**Instructions to follow:** Each entry should be set down again verbatim, with the images omitted.

(Extracted data begins)

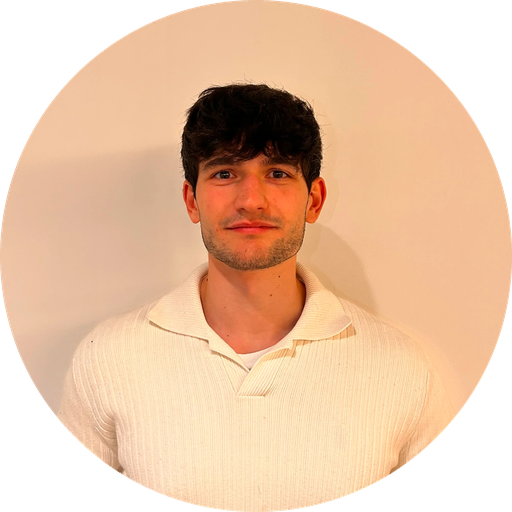
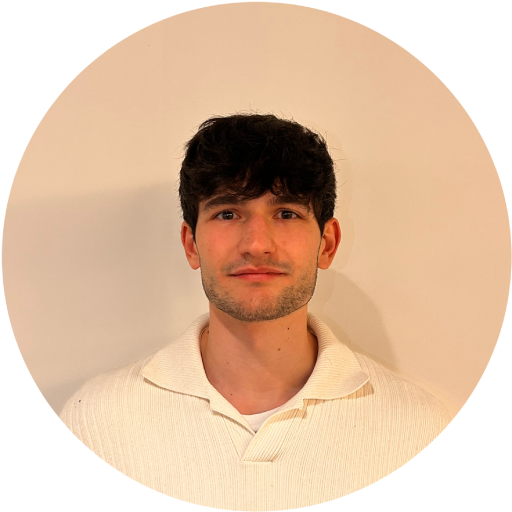
feat(profile pic): added better picture as profile

diff --git a/layouts/partials/custom_head.html b/layouts/partials/custom_head.html
@@ -1,6 +1,7 @@
 {{/* Add structured data (JSON-LD) for better SEO */}}
 {{ $person := site.GetPage "authors/admin" }}
 {{ $person_data := $person.Params }}
+{{ $avatar := $person.Resources.GetMatch "avatar*" }}
 
 <script type="application/ld+json">
 {
@@ -12,7 +13,16 @@
   "jobTitle": "{{ $person_data.role }}",
   "description": "{{ site.Params.marketing.seo.description }}",
   "url": "{{ site.BaseURL }}",
+  {{ if $avatar }}
+  "image": {
+    "@type": "ImageObject",
+    "url": "{{ $avatar.Permalink }}",
+    "width": "{{ $avatar.Width }}",
+    "height": "{{ $avatar.Height }}"
+  },
+  {{ else }}
   "image": "{{ site.BaseURL }}media/icon.png",
+  {{ end }}
   "sameAs": [
     {{ range $index, $profile := $person_data.profiles }}
     {{ if $index }},{{ end }}
@@ -47,10 +57,18 @@
 <meta name="author" content="{{ $person_data.title }}">
 <meta name="keywords" content="Matteo Sissa, Software Engineer, Software Architect, Politecnico di Milano, Java Developer, Microservices, Clean Architecture, SCRUM, Software Engineering, Modena, Milan, Italy, Computer Science, Software Development, Full Stack Developer, Backend Developer">
 
-{{/* Open Graph tags for social media */}}
+{{/* Open Graph tags for social media and Google */}}
 <meta property="og:type" content="profile">
 <meta property="profile:first_name" content="{{ $person_data.first_name }}">
 <meta property="profile:last_name" content="{{ $person_data.last_name }}">
+{{ if $avatar }}
+<meta property="og:image" content="{{ $avatar.Permalink }}">
+<meta property="og:image:width" content="{{ $avatar.Width }}">
+<meta property="og:image:height" content="{{ $avatar.Height }}">
+<meta property="og:image:type" content="image/png">
+<meta name="twitter:card" content="summary">
+<meta name="twitter:image" content="{{ $avatar.Permalink }}">
+{{ end }}
 
 {{/* Additional SEO meta tags */}}
 <meta name="robots" content="index, follow, max-image-preview:large, max-snippet:-1, max-video-preview:-1">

(Extracted data ends)

**Solution to this problem:**
feat(profile pic): added better picture as profile

diff --git a/layouts/partials/custom_head.html b/layouts/partials/custom_head.html
@@ -1,6 +1,7 @@
 {{/* Add structured data (JSON-LD) for better SEO */}}
 {{ $person := site.GetPage "authors/admin" }}
 {{ $person_data := $person.Params }}
+{{ $avatar := $person.Resources.GetMatch "avatar*" }}
 
 <script type="application/ld+json">
 {
@@ -12,7 +13,16 @@
   "jobTitle": "{{ $person_data.role }}",
   "description": "{{ site.Params.marketing.seo.description }}",
   "url": "{{ site.BaseURL }}",
+  {{ if $avatar }}
+  "image": {
+    "@type": "ImageObject",
+    "url": "{{ $avatar.Permalink }}",
+    "width": "{{ $avatar.Width }}",
+    "height": "{{ $avatar.Height }}"
+  },
+  {{ else }}
   "image": "{{ site.BaseURL }}media/icon.png",
+  {{ end }}
   "sameAs": [
     {{ range $index, $profile := $person_data.profiles }}
     {{ if $index }},{{ end }}
@@ -47,10 +57,18 @@
 <meta name="author" content="{{ $person_data.title }}">
 <meta name="keywords" content="Matteo Sissa, Software Engineer, Software Architect, Politecnico di Milano, Java Developer, Microservices, Clean Architecture, SCRUM, Software Engineering, Modena, Milan, Italy, Computer Science, Software Development, Full Stack Developer, Backend Developer">
 
-{{/* Open Graph tags for social media */}}
+{{/* Open Graph tags for social media and Google */}}
 <meta property="og:type" content="profile">
 <meta property="profile:first_name" content="{{ $person_data.first_name }}">
 <meta property="profile:last_name" content="{{ $person_data.last_name }}">
+{{ if $avatar }}
+<meta property="og:image" content="{{ $avatar.Permalink }}">
+<meta property="og:image:width" content="{{ $avatar.Width }}">
+<meta property="og:image:height" content="{{ $avatar.Height }}">
+<meta property="og:image:type" content="image/png">
+<meta name="twitter:card" content="summary">
+<meta name="twitter:image" content="{{ $avatar.Permalink }}">
+{{ end }}
 
 {{/* Additional SEO meta tags */}}
 <meta name="robots" content="index, follow, max-image-preview:large, max-snippet:-1, max-video-preview:-1">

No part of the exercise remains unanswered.